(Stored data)
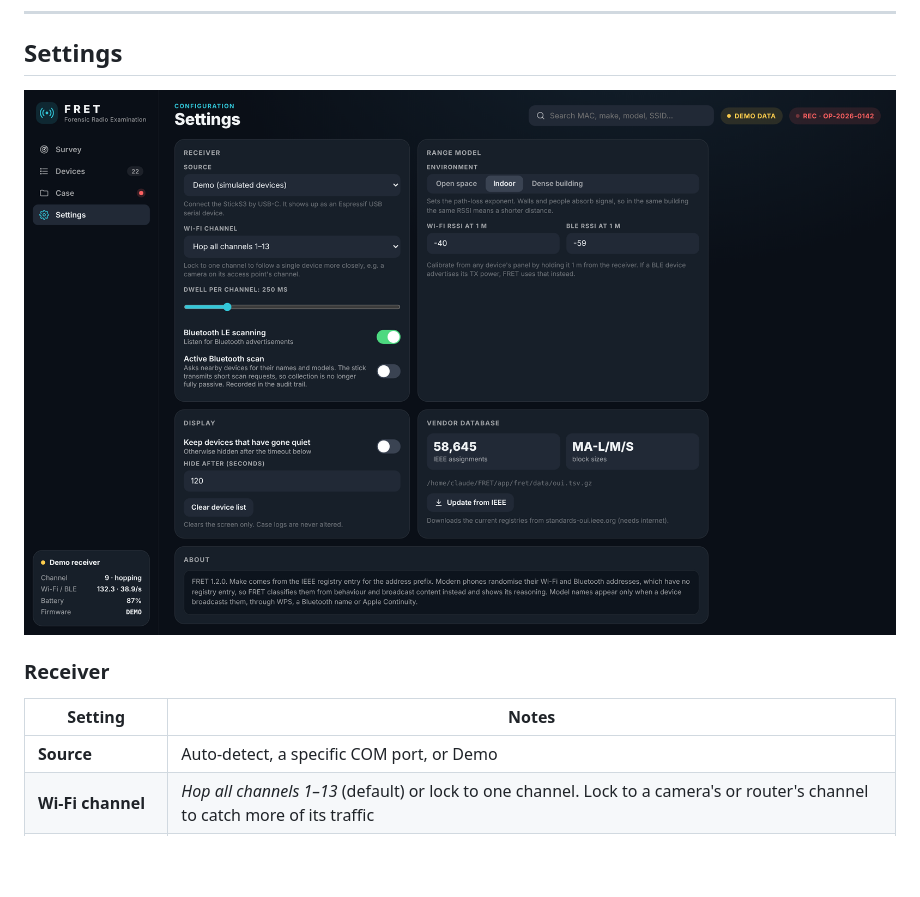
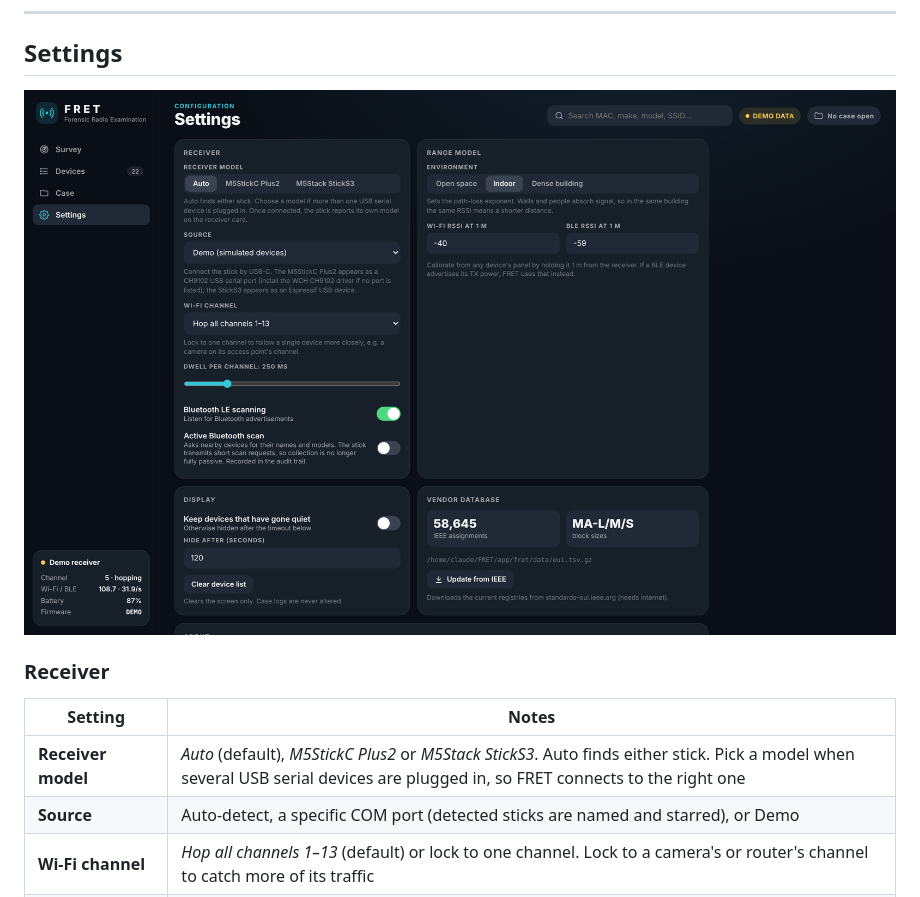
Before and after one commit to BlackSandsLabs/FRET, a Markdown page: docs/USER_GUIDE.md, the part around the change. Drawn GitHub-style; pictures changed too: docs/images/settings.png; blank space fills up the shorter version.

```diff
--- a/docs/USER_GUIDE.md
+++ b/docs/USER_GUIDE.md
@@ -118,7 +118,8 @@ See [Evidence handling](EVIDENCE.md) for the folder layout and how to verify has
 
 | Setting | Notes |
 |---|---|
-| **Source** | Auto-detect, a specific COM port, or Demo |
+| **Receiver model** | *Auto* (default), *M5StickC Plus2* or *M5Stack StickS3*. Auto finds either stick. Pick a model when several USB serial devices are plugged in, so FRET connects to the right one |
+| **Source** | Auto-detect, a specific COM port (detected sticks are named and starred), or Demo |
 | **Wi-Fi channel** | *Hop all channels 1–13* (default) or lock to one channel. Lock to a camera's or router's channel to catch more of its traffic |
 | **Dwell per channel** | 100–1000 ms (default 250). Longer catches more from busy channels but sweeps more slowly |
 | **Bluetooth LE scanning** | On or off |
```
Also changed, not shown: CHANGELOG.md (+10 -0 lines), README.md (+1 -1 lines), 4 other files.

...

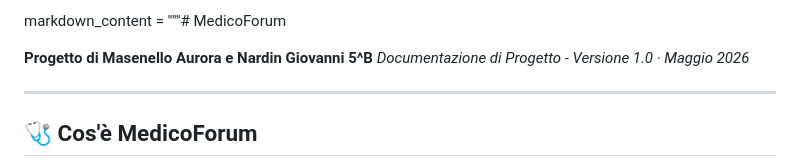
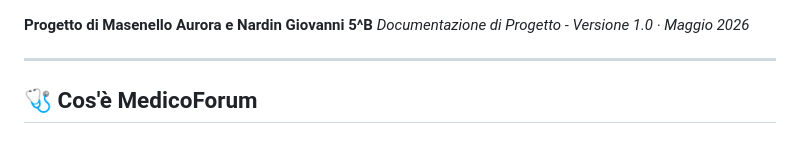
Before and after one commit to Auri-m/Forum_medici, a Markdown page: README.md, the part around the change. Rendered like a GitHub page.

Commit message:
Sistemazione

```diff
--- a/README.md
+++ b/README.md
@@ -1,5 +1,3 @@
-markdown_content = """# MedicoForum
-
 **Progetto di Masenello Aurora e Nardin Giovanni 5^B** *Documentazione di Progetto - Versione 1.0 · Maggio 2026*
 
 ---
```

## WHAT TO DO:
Every line containing the string "README" is required; copy each such line from the data.

## ANSWER TO THIS PROBLEM:
Also changed, not shown: CHANGELOG.md (+10 -0 lines), README.md (+1 -1 lines), 4 other files.
Before and after one commit to Auri-m/Forum_medici, a Markdown page: README.md, the part around the change. Rendered like a GitHub page.
--- a/README.md
+++ b/README.md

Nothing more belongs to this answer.